How could a browser-based solution possibly compete with the 3D graphics of a dedicated program like Google Earth?
I’m stunned. I’m getting 60 frames per second on my Mac G5 using OpenGL in a fully responsive highly detailed network-based multiplayer first-person shooter that has wide open vistas… in my web browser. It’s platform independent, and it also supports DirectX.
How? It’s a Macromedia Shockwave game, and it loads a technology called Phosphor, which is now in Beta. Phosphor is built by Rasterwerks, which is really “Nick Kang”, probably a pseudonymous programmer from Germany — though it’s hard to find much detail on the internet as this seems to have been flying under the radar screen. He put up an alpha of Phosphor a year ago that got some web attention.
Until I saw this in action, I did not think it would be possible to build a 3D virtual globe in a browser that would be “good enough.” But the Rasterwerks game is much better than “good enough,” with the added advantage that it requires no separate installation.

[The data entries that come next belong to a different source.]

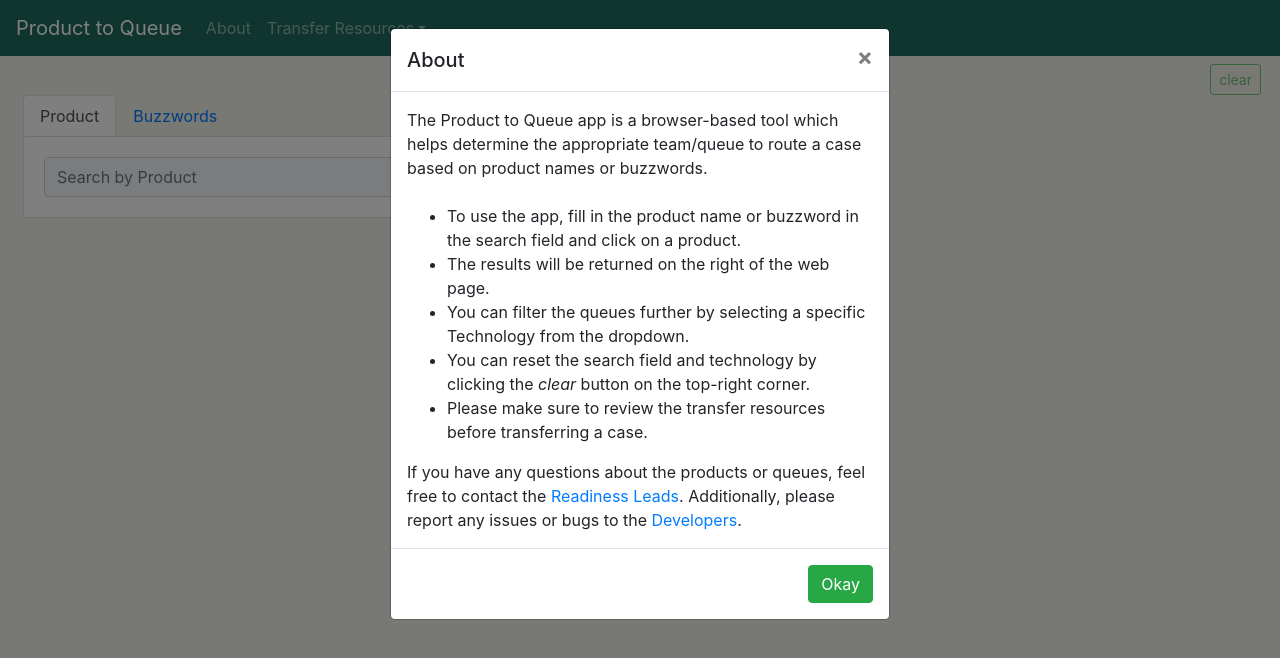
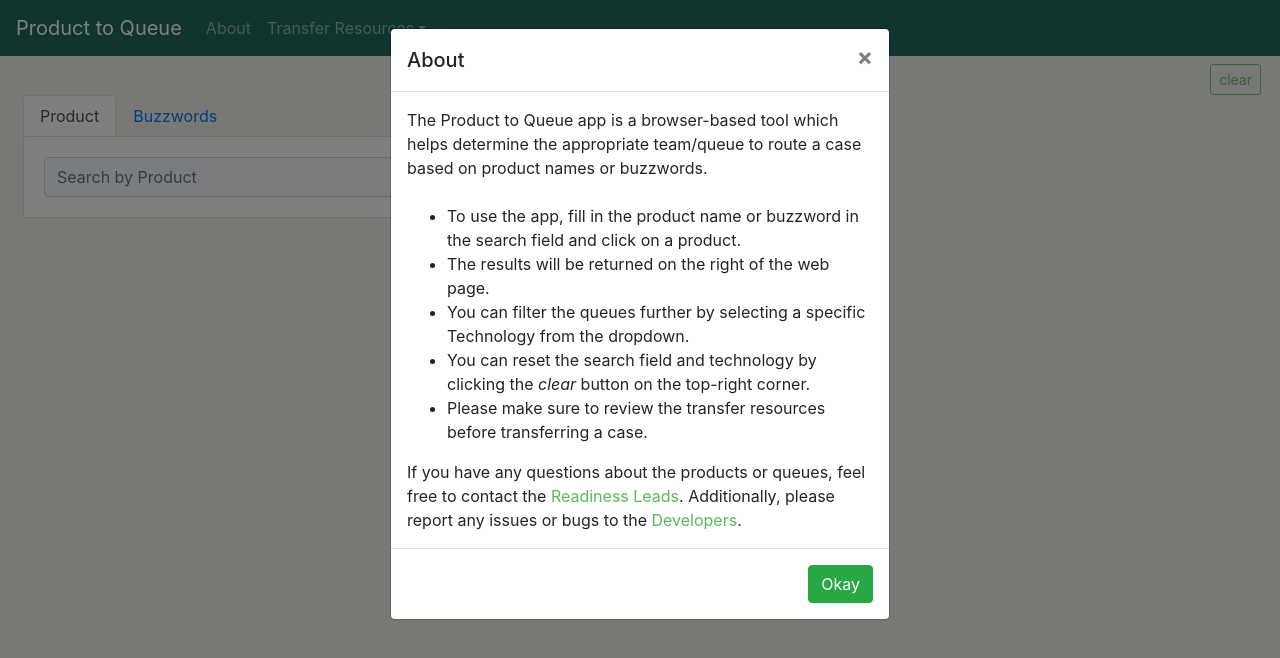
Before and after one commit to benelan/product2queue, a React (Create React App) app: page / in a window 1280 px wide. Both pictures are taken after a click on the link "About". Shown: the top 658 px of the page. Built offline with nearby package versions, Linux system fonts and the light colour scheme.

Commit message:
changed hyperlink colors

```diff
--- a/src/components/ui/About.jsx
+++ b/src/components/ui/About.jsx
@@ -46,9 +46,9 @@ const About = ({ buttonLabel, className }) => {
           </ul>
 
           If you have any questions about the products or queues, feel free to contact the
-          <a href="mailto:supt-readinessleads@esri.com?subject=Product%20Supportability%20Question"> Readiness Leads</a>
+          <a style={{ color: '#5cb85c' }} href="mailto:supt-readinessleads@esri.com?subject=Product%20Supportability%20Question"> Readiness Leads</a>
           . Additionally, please report any issues or bugs to the
-          <a href="mailto:belan@esri.com?cc=lxie@esri.com&subject=Product%20App%20Issue"> Developers</a>
+          <a style={{ color: '#5cb85c' }} href="mailto:belan@esri.com?cc=lxie@esri.com&subject=Product%20App%20Issue"> Developers</a>
           .
         </ModalBody>
         <ModalFooter>
--- a/src/components/ui/Result.jsx
+++ b/src/components/ui/Result.jsx
@@ -12,7 +12,7 @@ class Result extends React.PureComponent {
   render() {
     // hyperlink color
     const linkStyle = {
-      color: '#738CA6',
+      color: '#5cb85c',
     }
 
     // URLs for transfer resources
```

Now it makes sense for France’s Géoportail to say they will do 3D mapping in the browser in 2007. Ditto if Microsoft says it will do Virtual Earth in 3D soon.